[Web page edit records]
━━━━━━━━━━
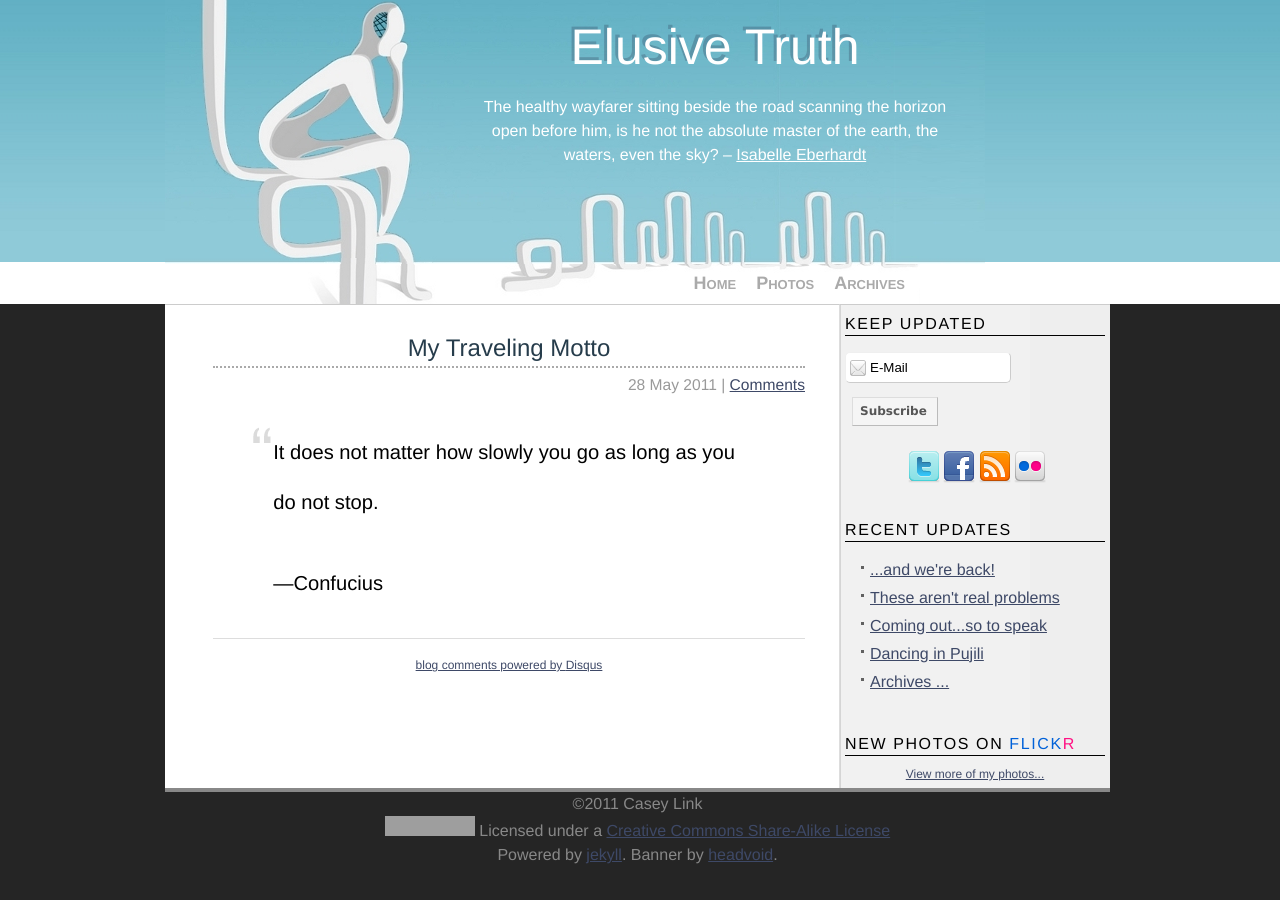
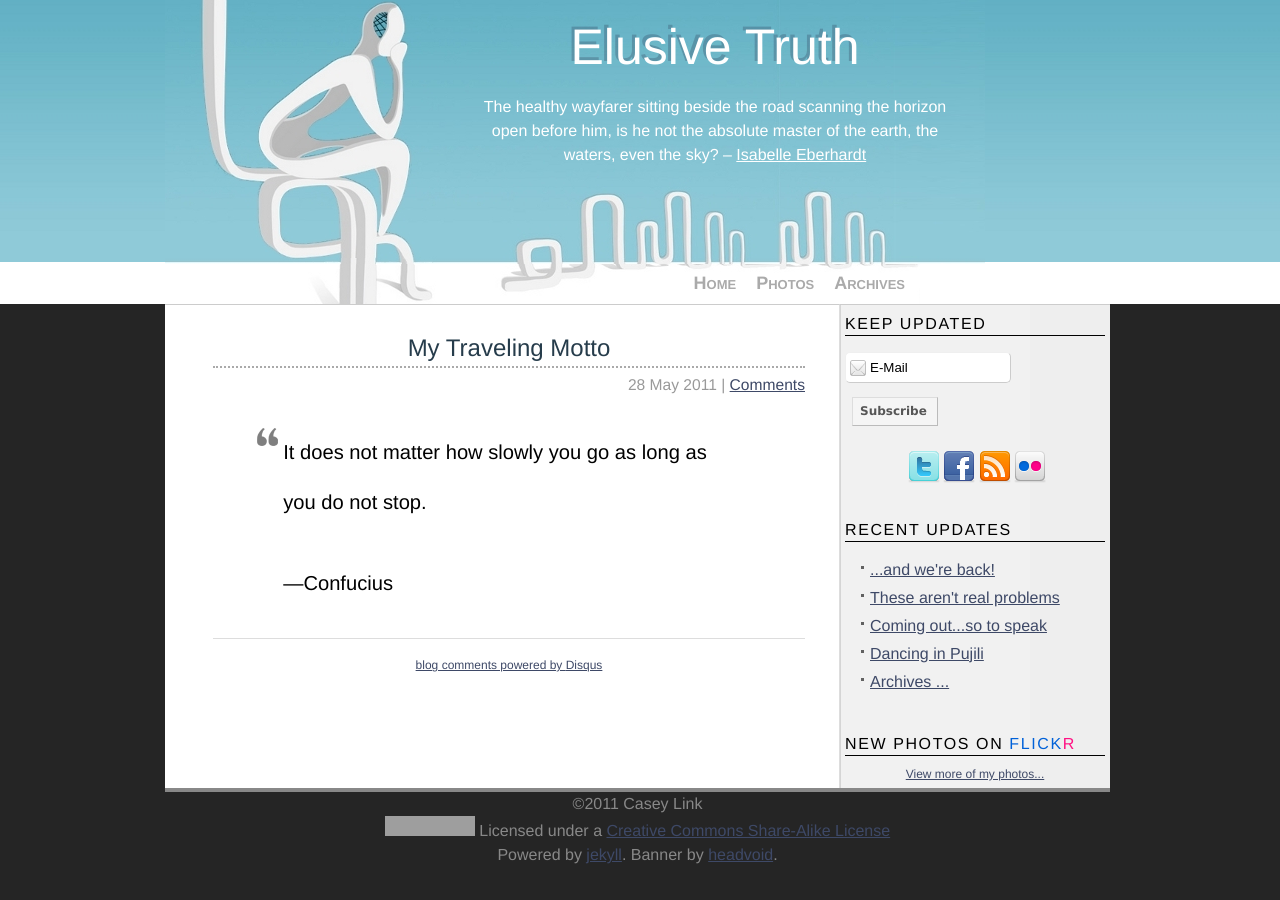
Before and after one commit to Ramblurr/elusivetruth, a Jekyll site: the page built from _posts/tumblr/2011-05-28-my-traveling-motto.html, in a window 1280 px wide. Built offline with Jekyll 4.4.1, drawn with Linux system fonts in a browser that asks for light colours; some web fonts are replaced; Markdown is read by kramdown in place of the engine named in the settings; comment, search, counter and statistics services are not loaded; grey boxes are pictures that could not be loaded.

Commit message:
beautify quoteS

```diff
--- a/css/blog.css
+++ b/css/blog.css
@@ -22,7 +22,7 @@ div.entry {
 
 blockquote {
     font-style: normal;
-    padding: 0px 30px;
+    padding: 0px 40px;
     color: #000;
     background: url('../images/quote.png') .5em top no-repeat;
 }
```
Also changed, not shown: images/quote.png.
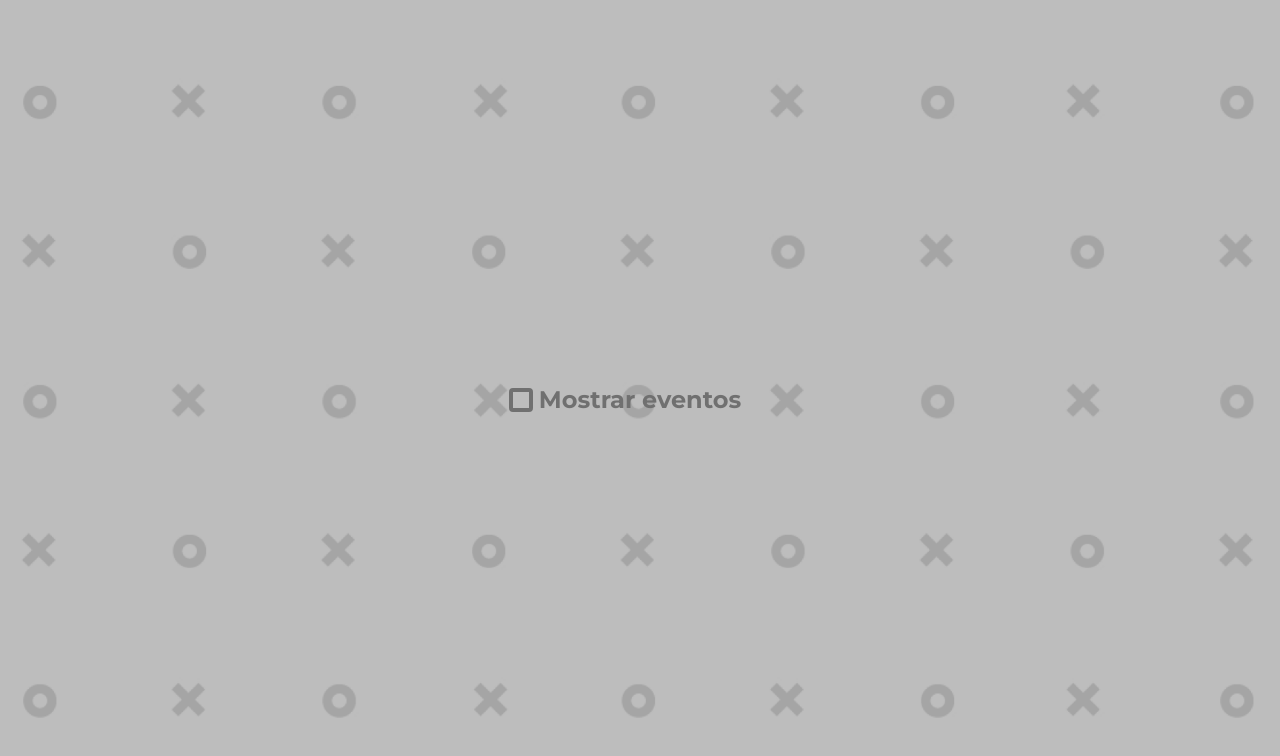
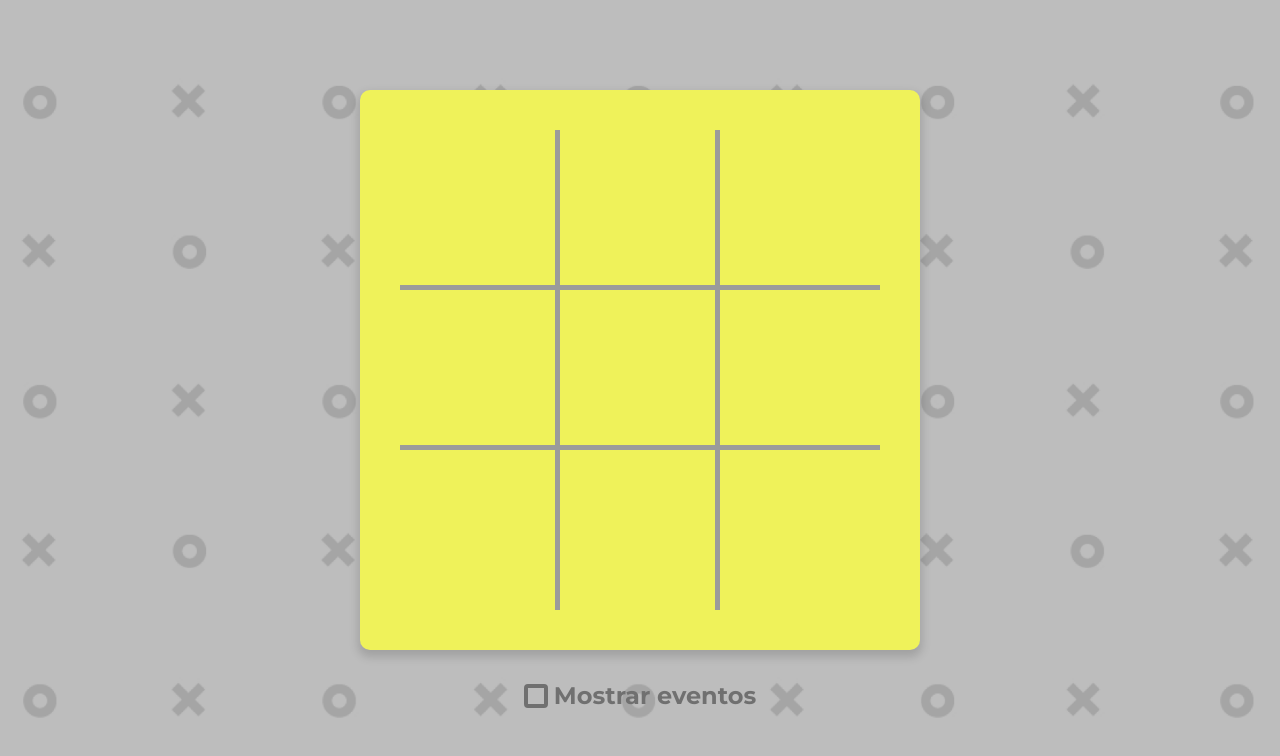
Before and after one commit to ANDREHORMAN1994/tic-tac-toe, a website: page index.html in a window 1280 px wide. Drawn offline with nearby package versions, Linux system fonts and the light colour scheme.

Commit message:
:sparkles: criando grid do jogo

```diff
--- a/css/page.css
+++ b/css/check.css
@@ -11,6 +11,7 @@
   font-weight: bold;
   cursor: pointer;
   position: relative;
+  margin-left: 30px;
 }
 
 .container-check > input {
--- /dev/null
+++ b/css/game.css
@@ -0,0 +1,43 @@
+.container-game {
+  display: flex;
+  flex-flow: column nowrap;
+  justify-content: center;
+  align-items: center;
+  width: 35rem;
+  height: 35rem;
+  background-color: #EFF25A;
+  border-radius: 10px;
+  box-shadow: 0px 5px 10px 2px rgba(0, 0, 0, 0.15);
+}
+
+.row {
+  width: 100%;
+  max-width: 100%;
+  height: auto;
+  display: flex;
+  flex-flow: row nowrap;
+  justify-content: center;
+  align-items: center;
+}
+
+.block {
+  width: 10rem;
+  height: 10rem;
+  cursor: pointer;
+}
+
+.border-left {
+  border-left: 5px solid #9B9B9B;
+}
+
+.border-right {
+  border-right: 5px solid #9B9B9B;
+}
+
+.border-top {
+  border-top: 5px solid #9B9B9B;
+}
+
+.border-bottom {
+  border-bottom: 5px solid #9B9B9B;
+}
--- a/css/global.css
+++ b/css/global.css
@@ -34,4 +34,5 @@ body {
   flex-flow: column nowrap;
   justify-content: center;
   align-items: center;
+  gap: 2rem;
 }
--- a/index.html
+++ b/index.html
@@ -11,17 +11,17 @@
   <link rel="preconnect" href="https://fonts.gstatic.com" crossorigin>
   <link href="https://fonts.googleapis.com/css2?family=Montserrat:wght@200;400;500;600;700&display=swap" rel="stylesheet">
   <link type="text/css" rel="stylesheet" href="./css/global.css">
-  <link type="text/css" rel="stylesheet" href="./css/page.css">
+  <link type="text/css" rel="stylesheet" href="./css/game.css">
+  <link type="text/css" rel="stylesheet" href="./css/check.css">
 </head>
 
 <body>
   <main class="container-main">
-
+    <div class="container-game"></div>
     <div class="container-check">
       <input type="checkbox" name="events" id="events" class="container-check-input">
       <label for="events" class="container-check-label">Mostrar eventos</label>
     </div>
-
   </main>
   <div class="overlay"></div>
 
--- a/scripts/main.js
+++ b/scripts/main.js
@@ -1 +1,42 @@
-console.log('Hello World!');
+const gameEl = document.querySelector('.container-game');
+const ticTacList = [[0, 0, 0], [0, 0, 0], [0, 0, 0]];
+
+const handleClick = (value) => {
+  console.log(value);
+}
+
+const createBlock = (newElement, classNameList, col) => {
+  const blockEl = document.createElement('div');
+  blockEl.addEventListener('click', () => handleClick(col));
+  blockEl.classList.add(...classNameList);
+  newElement.appendChild(blockEl);
+}
+
+const createTicTac = () => {
+  ticTacList.forEach((row, rowIndex) => {
+    const rowEl = document.createElement('div');
+    rowEl.classList.add('row');
+
+    row.forEach((col, colIndex) => {
+      if (rowIndex === 2 && colIndex === 2) {
+        createBlock(rowEl, ['block'], `${rowIndex}-${colIndex}`);
+      } else {
+        if (rowIndex === 2) {
+          createBlock(rowEl, ['block', 'border-right'], `${rowIndex}-${colIndex}`);
+        } else {
+          if (colIndex !== 2) {
+            createBlock(rowEl, ['block', 'border-right', 'border-bottom' ], `${rowIndex}-${colIndex}`);
+          } else {
+            createBlock(rowEl, ['block', 'border-bottom' ], `${rowIndex}-${colIndex}`);
+          }
+        }
+      }
+    });
+
+    gameEl.appendChild(rowEl);
+  });
+}
+
+window.onload = () => {
+  createTicTac();
+}
```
━━━━━━━━━━
**About this task:** Check each line in the records for the word "href" and say how many have it, with nothing else.

**Answer box:** 6